This campaign shows the power of communication. When the international community unites under one cause, governments take notice. It is about people spreading love and peace in the face of conflict and war. While the governments of Iran and Israel may disagree, their people can get along fine.

"Enemies are people who haven't met the other side"

Excerpts from Latest Care 2 Blog "United States' UN-wise UNESCO Policy"

U.N. Headquarters in New York City

Here's a few excerpts from my latest blog at Care 2 entitled, "United States' UN-Wise UNESCO Policy," which discusses two U.S. laws that halt contributions to U.N. agencies that accept Palestinian membership.  These laws forced the United States to stop funding the United Nations Education, Science, and Cultural Organization last week when the organization's members voted to accept Palestinian membership.

"The big question to answer is who benefits and loses from maintaining this policy. The biggest winners are people who use the Middle East conflict as a platform to spew anti-U.N. views and promote an isolationist agenda for the United States.

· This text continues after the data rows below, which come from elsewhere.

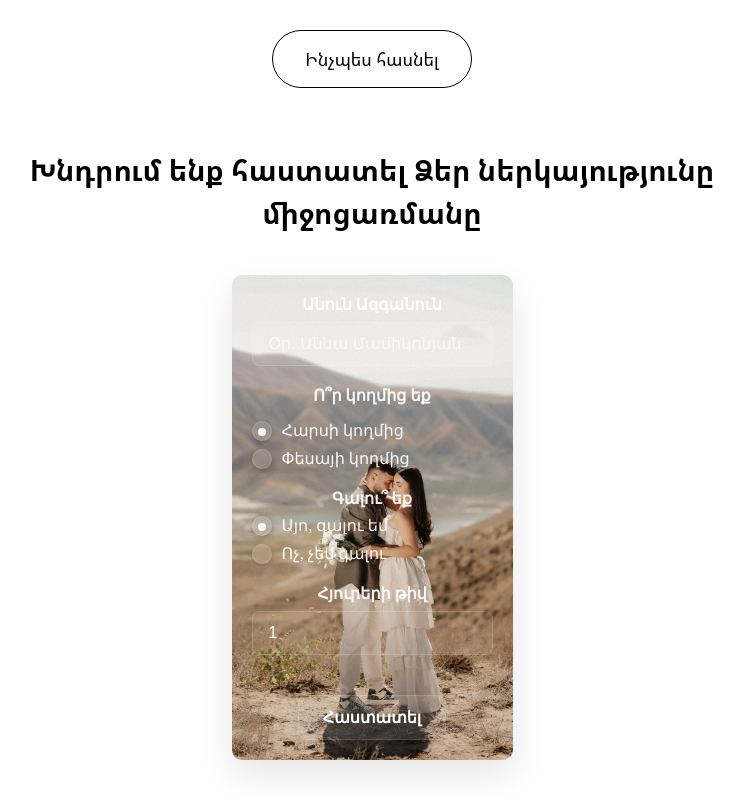
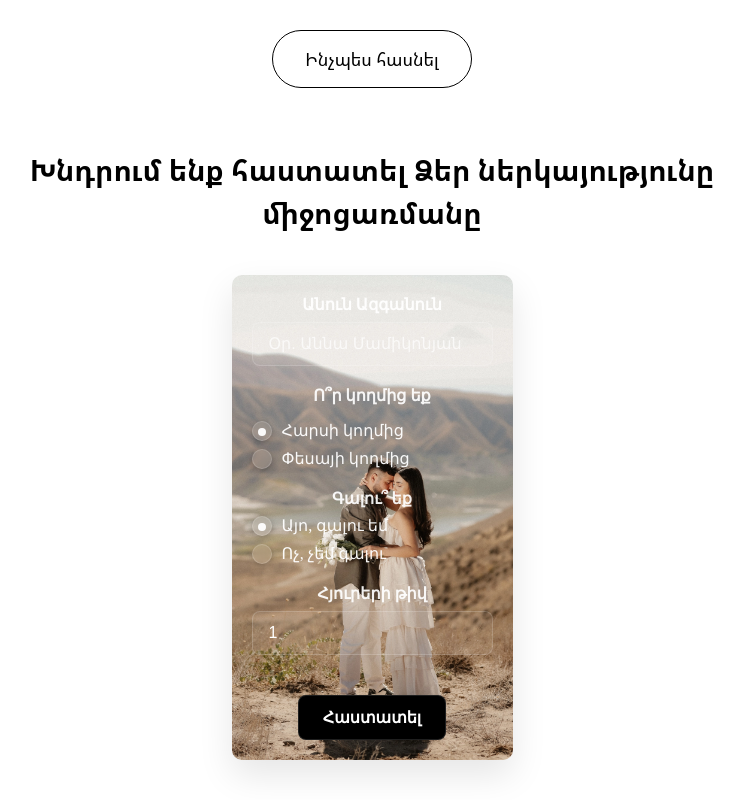
Before and after one commit to YeghoMash/wedding, a React (Vite) app: page / in a window 1280 px wide. Shown: the part 5910-6710 px from the top of the page, without its empty margins (268-1012 px from the left). Built offline with nearby package versions, Linux system fonts and the light colour scheme; a web font is replaced by a local one.

Commit message:
change color

```diff
--- a/src/FormResponse.css
+++ b/src/FormResponse.css
@@ -139,7 +139,7 @@ textarea:focus {
 }
 
 .btn-primary {
-    background: rgba(255,255,255,0.12);
+    background: black;
     color: #fff;
     border: 1px solid rgba(255,255,255,0.12);
 }
```
Also changed, not shown: 6 other files (tests, documents, lock files or other folders).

The biggest loser isn't the Palestinians or Israelis, or even the U.N. It's the United States."

"UNESCO promotes freedom of expression, one of America's core values. It advocates for freedom of the press and the promotion of an independent media around the globe. It manages a tsunami warning system in the Pacific, which warned Californians of possible aftershocks from Japan's earthquake last March. The organization assists the United States in its transitions out of Iraq and Afghanistan, by preparing communities and governments for the withdrawal of U.S. forces.

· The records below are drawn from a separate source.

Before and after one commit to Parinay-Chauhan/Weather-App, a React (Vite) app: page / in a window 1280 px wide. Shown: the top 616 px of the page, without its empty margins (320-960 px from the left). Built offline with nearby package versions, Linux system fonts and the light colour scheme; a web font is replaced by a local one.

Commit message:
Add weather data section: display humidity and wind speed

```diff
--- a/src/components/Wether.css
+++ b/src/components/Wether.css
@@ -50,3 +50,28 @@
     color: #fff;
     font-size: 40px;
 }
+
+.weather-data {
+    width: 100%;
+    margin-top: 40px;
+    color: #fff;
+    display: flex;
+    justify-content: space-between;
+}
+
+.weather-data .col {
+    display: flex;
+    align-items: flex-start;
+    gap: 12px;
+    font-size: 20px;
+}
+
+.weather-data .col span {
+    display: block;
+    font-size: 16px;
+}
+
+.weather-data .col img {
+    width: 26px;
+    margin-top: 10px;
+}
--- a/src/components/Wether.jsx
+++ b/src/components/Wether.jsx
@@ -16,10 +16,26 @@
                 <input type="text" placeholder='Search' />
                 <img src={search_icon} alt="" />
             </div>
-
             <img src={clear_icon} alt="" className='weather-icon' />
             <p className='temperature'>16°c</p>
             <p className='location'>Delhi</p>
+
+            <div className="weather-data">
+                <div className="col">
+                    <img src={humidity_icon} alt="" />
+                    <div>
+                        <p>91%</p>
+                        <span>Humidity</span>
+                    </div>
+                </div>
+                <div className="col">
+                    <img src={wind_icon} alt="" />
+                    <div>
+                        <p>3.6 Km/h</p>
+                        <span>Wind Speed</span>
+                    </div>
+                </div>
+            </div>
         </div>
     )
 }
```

American jobs have been saved and grown by UNESCO's efforts to connect U.S. companies like Cisco, Apple, Microsoft, and Proctor & Gamble to emerging tech markets in developing countries."

Sign our petition to get President Obama to ask Congress for a wavier authority to these laws that unfairly force the United States to disengage from U.N. agencies over their acceptance of Palestinian membership.

Click here to read the blog piece in full.